■ **Your assignment**
The listing is to be returned word for word, without its images.

■ **Information**
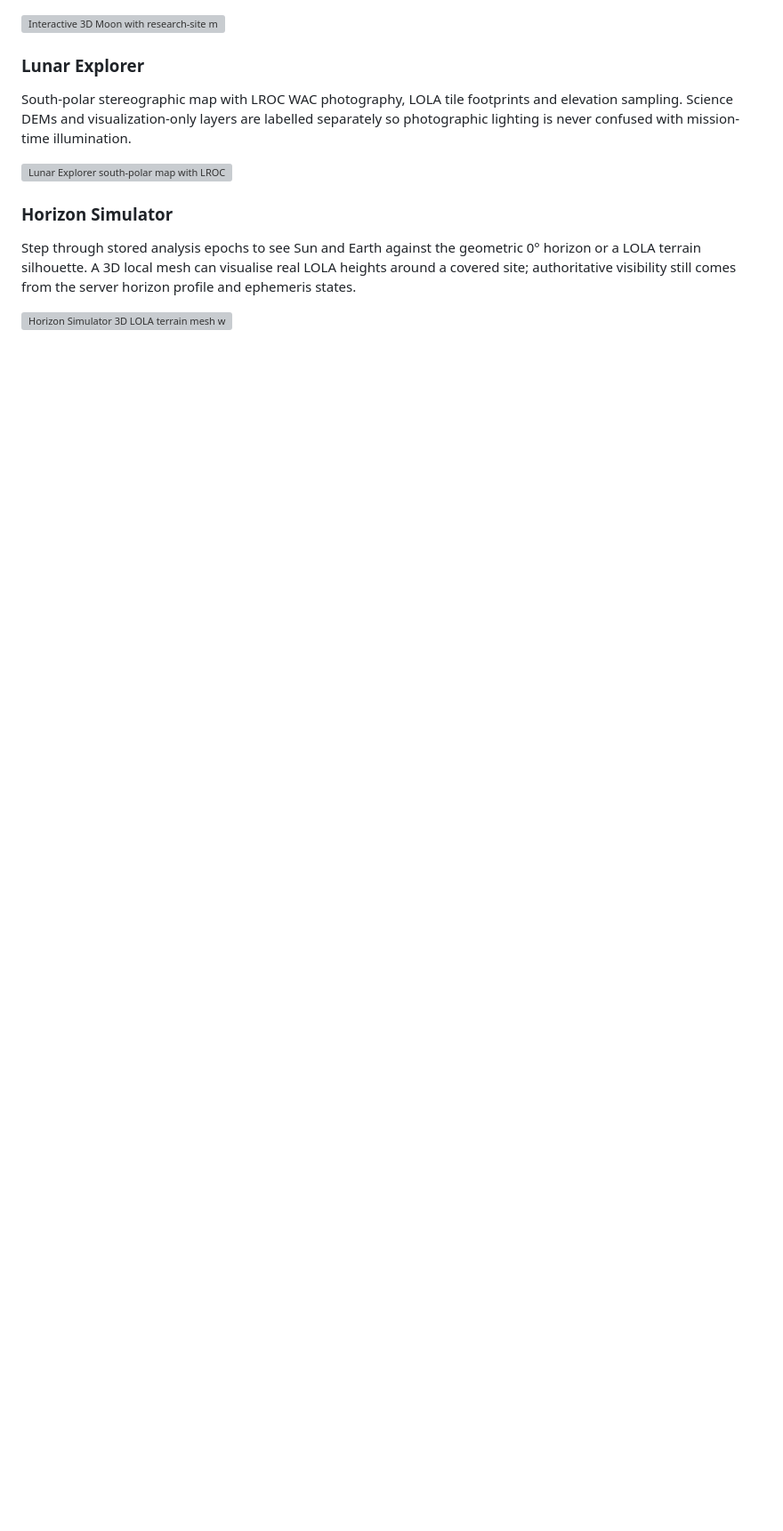
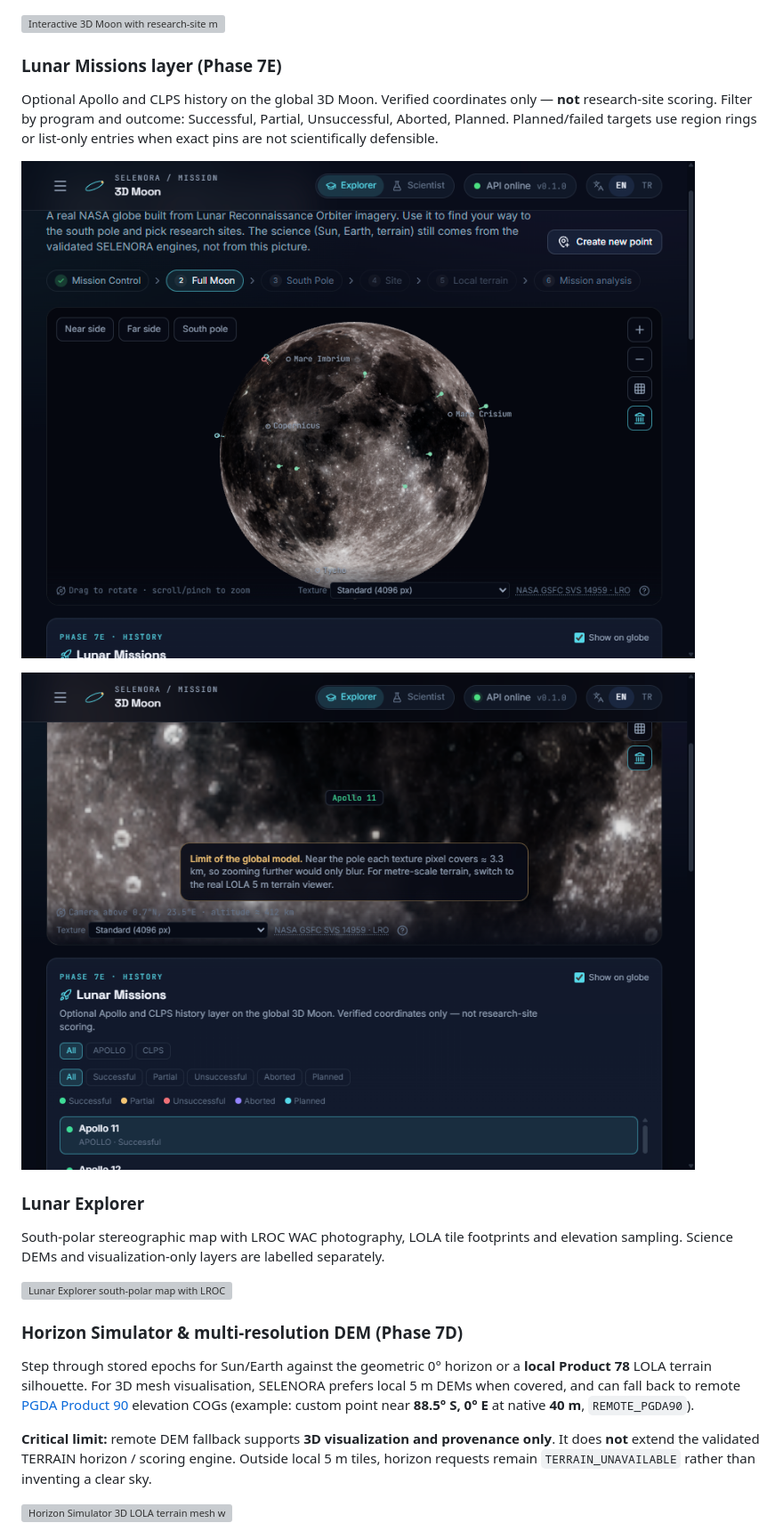
Before and after one commit to seyyitkse/Nasa-Space-Apps-SELENORA-Projesi, a Markdown page: README.md, the part around one of its changes. Shown at 89% size. Rendered like a GitHub page; pictures changed too: docs/assets/readme/10-lunar-missions-layer.png (added), docs/assets/readme/11-apollo11-detail.png (added); blank space fills up the shorter version; grey boxes are pictures that could not be loaded.

```diff
--- a/README.md
+++ b/README.md
@@ -54,13 +56,22 @@ An interactive globe built from [NASA SVS 14959](https://svs.gsfc.nasa.gov/14959
 
 ![Interactive 3D Moon with research-site markers and NASA LRO-based globe](docs/assets/readme/02-moon-3d.png)
 
+### Lunar Missions layer (Phase 7E)
+Optional Apollo and CLPS history on the global 3D Moon. Verified coordinates only — **not** research-site scoring. Filter by program and outcome: Successful, Partial, Unsuccessful, Aborted, Planned. Planned/failed targets use region rings or list-only entries when exact pins are not scientifically defensible.
+
+![3D Moon with Lunar Missions layer enabled and historical mission markers](docs/assets/readme/10-lunar-missions-layer.png)
+
+![Apollo 11 selected on the 3D Moon with source-backed mission detail panel](docs/assets/readme/11-apollo11-detail.png)
+
 ### Lunar Explorer
-South-polar stereographic map with LROC WAC photography, LOLA tile footprints and elevation sampling. Science DEMs and visualization-only layers are labelled separately so photographic lighting is never confused with mission-time illumination.
+South-polar stereographic map with LROC WAC photography, LOLA tile footprints and elevation sampling. Science DEMs and visualization-only layers are labelled separately.
 
 ![Lunar Explorer south-polar map with LROC mosaic and LOLA Site01 / Site04 footprints](docs/assets/readme/03-lunar-explorer.png)
 
-### Horizon Simulator
-Step through stored analysis epochs to see Sun and Earth against the geometric 0° horizon or a LOLA terrain silhouette. A 3D local mesh can visualise real LOLA heights around a covered site; authoritative visibility still comes from the server horizon profile and ephemeris states.
+### Horizon Simulator & multi-resolution DEM (Phase 7D)
+Step through stored epochs for Sun/Earth against the geometric 0° horizon or a **local Product 78** LOLA terrain silhouette. For 3D mesh visualisation, SELENORA prefers local 5 m DEMs when covered, and can fall back to remote [PGDA Product 90](https://pgda.gsfc.nasa.gov/products/90) elevation COGs (example: custom point near **88.5° S, 0° E** at native **40 m**, `REMOTE_PGDA90`).
+
+**Critical limit:** remote DEM fallback supports **3D visualization and provenance only**. It does **not** extend the validated TERRAIN horizon / scoring engine. Outside local 5 m tiles, horizon requests remain `TERRAIN_UNAVAILABLE` rather than inventing a clear sky.
 
 ![Horizon Simulator 3D LOLA terrain mesh with Sun and Earth direction indicators](docs/assets/readme/04-horizon-simulator-terrain.png)
 
```
Also changed, not shown: other parts of README.md (+118 -123 lines), docs/SUBMISSION_README_REPORT.md (+50 -54 lines), docs/assets/readme/12-phase7d-remote-dem.png (added), docs/assets/readme/13-phase7d-provenance.png (added), 4 other files.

■ **Solution**
Before and after one commit to seyyitkse/Nasa-Space-Apps-SELENORA-Projesi, a Markdown page: README.md, the part around one of its changes. Shown at 89% size. Rendered like a GitHub page; pictures changed too: docs/assets/readme/10-lunar-missions-layer.png (added), docs/assets/readme/11-apollo11-detail.png (added); blank space fills up the shorter version; grey boxes are pictures that could not be loaded.

```diff
--- a/README.md
+++ b/README.md
@@ -54,13 +56,22 @@ An interactive globe built from [NASA SVS 14959](https://svs.gsfc.nasa.gov/14959
 
 ![Interactive 3D Moon with research-site markers and NASA LRO-based globe](docs/assets/readme/02-moon-3d.png)
 
+### Lunar Missions layer (Phase 7E)
+Optional Apollo and CLPS history on the global 3D Moon. Verified coordinates only — **not** research-site scoring. Filter by program and outcome: Successful, Partial, Unsuccessful, Aborted, Planned. Planned/failed targets use region rings or list-only entries when exact pins are not scientifically defensible.
+
+![3D Moon with Lunar Missions layer enabled and historical mission markers](docs/assets/readme/10-lunar-missions-layer.png)
+
+![Apollo 11 selected on the 3D Moon with source-backed mission detail panel](docs/assets/readme/11-apollo11-detail.png)
+
 ### Lunar Explorer
-South-polar stereographic map with LROC WAC photography, LOLA tile footprints and elevation sampling. Science DEMs and visualization-only layers are labelled separately so photographic lighting is never confused with mission-time illumination.
+South-polar stereographic map with LROC WAC photography, LOLA tile footprints and elevation sampling. Science DEMs and visualization-only layers are labelled separately.
 
 ![Lunar Explorer south-polar map with LROC mosaic and LOLA Site01 / Site04 footprints](docs/assets/readme/03-lunar-explorer.png)
 
-### Horizon Simulator
-Step through stored analysis epochs to see Sun and Earth against the geometric 0° horizon or a LOLA terrain silhouette. A 3D local mesh can visualise real LOLA heights around a covered site; authoritative visibility still comes from the server horizon profile and ephemeris states.
+### Horizon Simulator & multi-resolution DEM (Phase 7D)
+Step through stored epochs for Sun/Earth against the geometric 0° horizon or a **local Product 78** LOLA terrain silhouette. For 3D mesh visualisation, SELENORA prefers local 5 m DEMs when covered, and can fall back to remote [PGDA Product 90](https://pgda.gsfc.nasa.gov/products/90) elevation COGs (example: custom point near **88.5° S, 0° E** at native **40 m**, `REMOTE_PGDA90`).
+
+**Critical limit:** remote DEM fallback supports **3D visualization and provenance only**. It does **not** extend the validated TERRAIN horizon / scoring engine. Outside local 5 m tiles, horizon requests remain `TERRAIN_UNAVAILABLE` rather than inventing a clear sky.
 
 ![Horizon Simulator 3D LOLA terrain mesh with Sun and Earth direction indicators](docs/assets/readme/04-horizon-simulator-terrain.png)
 
```
Also changed, not shown: other parts of README.md (+118 -123 lines), docs/SUBMISSION_README_REPORT.md (+50 -54 lines), docs/assets/readme/12-phase7d-remote-dem.png (added), docs/assets/readme/13-phase7d-provenance.png (added), 4 other files.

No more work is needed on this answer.